## Problem details
In full and unchanged, set down the entries that follow, with no images.

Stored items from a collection
____________
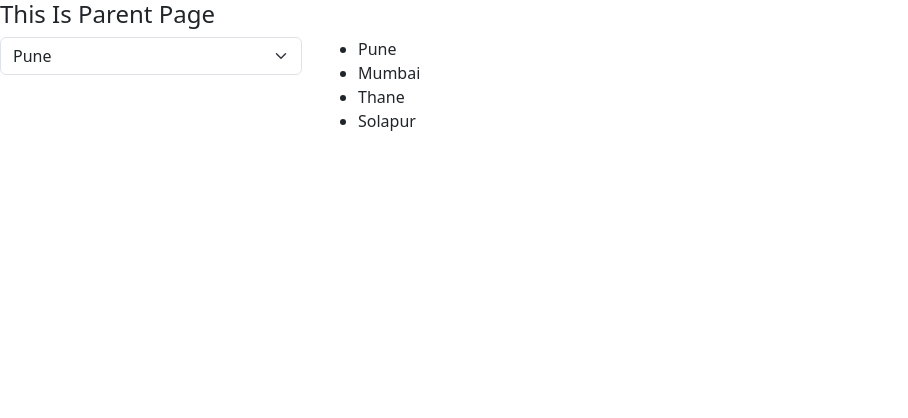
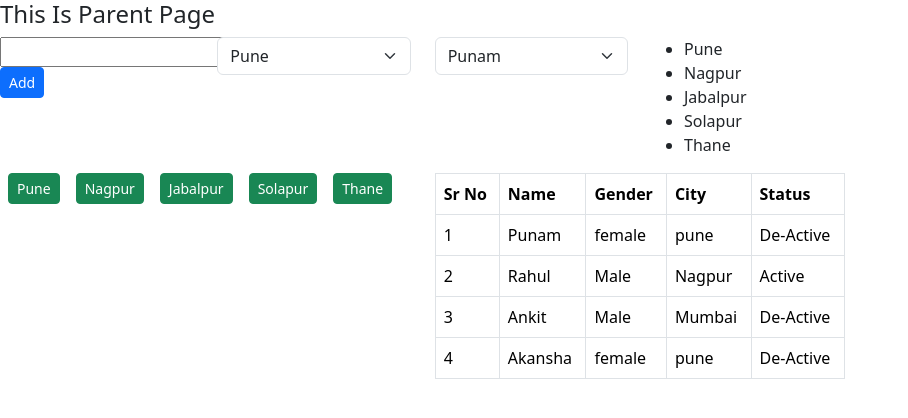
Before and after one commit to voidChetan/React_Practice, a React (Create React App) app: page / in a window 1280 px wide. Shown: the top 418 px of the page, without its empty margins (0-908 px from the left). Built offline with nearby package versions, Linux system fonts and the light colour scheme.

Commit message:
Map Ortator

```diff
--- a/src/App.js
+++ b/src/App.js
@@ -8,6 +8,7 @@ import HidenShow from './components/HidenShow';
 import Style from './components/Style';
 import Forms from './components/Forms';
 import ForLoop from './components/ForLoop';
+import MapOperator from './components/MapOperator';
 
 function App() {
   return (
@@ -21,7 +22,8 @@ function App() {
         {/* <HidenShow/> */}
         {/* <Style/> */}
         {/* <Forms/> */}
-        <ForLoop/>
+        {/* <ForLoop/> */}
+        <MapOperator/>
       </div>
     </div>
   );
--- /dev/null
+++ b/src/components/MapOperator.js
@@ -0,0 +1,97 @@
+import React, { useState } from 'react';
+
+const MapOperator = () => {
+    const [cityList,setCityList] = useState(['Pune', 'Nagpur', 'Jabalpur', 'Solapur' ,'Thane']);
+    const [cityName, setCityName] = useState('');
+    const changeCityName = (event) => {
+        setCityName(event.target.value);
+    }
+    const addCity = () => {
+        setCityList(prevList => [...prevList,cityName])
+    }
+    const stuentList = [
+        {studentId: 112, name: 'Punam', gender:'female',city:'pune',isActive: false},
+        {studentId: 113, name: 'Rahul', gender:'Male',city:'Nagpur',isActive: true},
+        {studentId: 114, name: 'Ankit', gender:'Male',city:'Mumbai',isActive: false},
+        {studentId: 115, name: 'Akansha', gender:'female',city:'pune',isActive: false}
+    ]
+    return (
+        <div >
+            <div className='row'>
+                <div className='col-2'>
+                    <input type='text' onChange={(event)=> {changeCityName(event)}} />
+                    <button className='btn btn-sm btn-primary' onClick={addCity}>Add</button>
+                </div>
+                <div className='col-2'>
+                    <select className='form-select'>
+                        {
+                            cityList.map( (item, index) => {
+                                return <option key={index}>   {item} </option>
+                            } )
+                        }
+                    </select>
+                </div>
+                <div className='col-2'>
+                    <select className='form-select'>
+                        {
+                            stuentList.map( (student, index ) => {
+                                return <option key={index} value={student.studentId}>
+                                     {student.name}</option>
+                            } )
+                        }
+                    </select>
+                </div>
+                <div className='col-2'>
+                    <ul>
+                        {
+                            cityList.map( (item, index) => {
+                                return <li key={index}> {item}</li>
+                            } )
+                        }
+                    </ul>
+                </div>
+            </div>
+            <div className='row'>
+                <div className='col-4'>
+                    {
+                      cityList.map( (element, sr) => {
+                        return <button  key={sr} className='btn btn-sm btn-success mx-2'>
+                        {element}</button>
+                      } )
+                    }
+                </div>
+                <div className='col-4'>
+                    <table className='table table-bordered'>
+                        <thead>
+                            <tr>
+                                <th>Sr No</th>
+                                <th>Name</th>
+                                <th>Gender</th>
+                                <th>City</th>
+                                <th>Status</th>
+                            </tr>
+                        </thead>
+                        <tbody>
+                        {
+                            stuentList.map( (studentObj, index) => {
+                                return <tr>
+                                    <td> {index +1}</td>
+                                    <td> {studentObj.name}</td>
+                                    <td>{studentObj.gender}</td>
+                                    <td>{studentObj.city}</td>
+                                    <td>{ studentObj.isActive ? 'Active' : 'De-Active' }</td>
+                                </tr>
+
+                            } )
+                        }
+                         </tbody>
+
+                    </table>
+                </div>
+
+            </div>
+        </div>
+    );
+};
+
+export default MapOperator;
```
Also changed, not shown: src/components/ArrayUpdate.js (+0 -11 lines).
____________
## Output for this task
Before and after one commit to voidChetan/React_Practice, a React (Create React App) app: page / in a window 1280 px wide. Shown: the top 418 px of the page, without its empty margins (0-908 px from the left). Built offline with nearby package versions, Linux system fonts and the light colour scheme.

Commit message:
Map Ortator

```diff
--- a/src/App.js
+++ b/src/App.js
@@ -8,6 +8,7 @@ import HidenShow from './components/HidenShow';
 import Style from './components/Style';
 import Forms from './components/Forms';
 import ForLoop from './components/ForLoop';
+import MapOperator from './components/MapOperator';
 
 function App() {
   return (
@@ -21,7 +22,8 @@ function App() {
         {/* <HidenShow/> */}
         {/* <Style/> */}
         {/* <Forms/> */}
-        <ForLoop/>
+        {/* <ForLoop/> */}
+        <MapOperator/>
       </div>
     </div>
   );
--- /dev/null
+++ b/src/components/MapOperator.js
@@ -0,0 +1,97 @@
+import React, { useState } from 'react';
+
+const MapOperator = () => {
+    const [cityList,setCityList] = useState(['Pune', 'Nagpur', 'Jabalpur', 'Solapur' ,'Thane']);
+    const [cityName, setCityName] = useState('');
+    const changeCityName = (event) => {
+        setCityName(event.target.value);
+    }
+    const addCity = () => {
+        setCityList(prevList => [...prevList,cityName])
+    }
+    const stuentList = [
+        {studentId: 112, name: 'Punam', gender:'female',city:'pune',isActive: false},
+        {studentId: 113, name: 'Rahul', gender:'Male',city:'Nagpur',isActive: true},
+        {studentId: 114, name: 'Ankit', gender:'Male',city:'Mumbai',isActive: false},
+        {studentId: 115, name: 'Akansha', gender:'female',city:'pune',isActive: false}
+    ]
+    return (
+        <div >
+            <div className='row'>
+                <div className='col-2'>
+                    <input type='text' onChange={(event)=> {changeCityName(event)}} />
+                    <button className='btn btn-sm btn-primary' onClick={addCity}>Add</button>
+                </div>
+                <div className='col-2'>
+                    <select className='form-select'>
+                        {
+                            cityList.map( (item, index) => {
+                                return <option key={index}>   {item} </option>
+                            } )
+                        }
+                    </select>
+                </div>
+                <div className='col-2'>
+                    <select className='form-select'>
+                        {
+                            stuentList.map( (student, index ) => {
+                                return <option key={index} value={student.studentId}>
+                                     {student.name}</option>
+                            } )
+                        }
+                    </select>
+                </div>
+                <div className='col-2'>
+                    <ul>
+                        {
+                            cityList.map( (item, index) => {
+                                return <li key={index}> {item}</li>
+                            } )
+                        }
+                    </ul>
+                </div>
+            </div>
+            <div className='row'>
+                <div className='col-4'>
+                    {
+                      cityList.map( (element, sr) => {
+                        return <button  key={sr} className='btn btn-sm btn-success mx-2'>
+                        {element}</button>
+                      } )
+                    }
+                </div>
+                <div className='col-4'>
+                    <table className='table table-bordered'>
+                        <thead>
+                            <tr>
+                                <th>Sr No</th>
+                                <th>Name</th>
+                                <th>Gender</th>
+                                <th>City</th>
+                                <th>Status</th>
+                            </tr>
+                        </thead>
+                        <tbody>
+                        {
+                            stuentList.map( (studentObj, index) => {
+                                return <tr>
+                                    <td> {index +1}</td>
+                                    <td> {studentObj.name}</td>
+                                    <td>{studentObj.gender}</td>
+                                    <td>{studentObj.city}</td>
+                                    <td>{ studentObj.isActive ? 'Active' : 'De-Active' }</td>
+                                </tr>
+
+                            } )
+                        }
+                         </tbody>
+
+                    </table>
+                </div>
+
+            </div>
+        </div>
+    );
+};
+
+export default MapOperator;
```
Also changed, not shown: src/components/ArrayUpdate.js (+0 -11 lines).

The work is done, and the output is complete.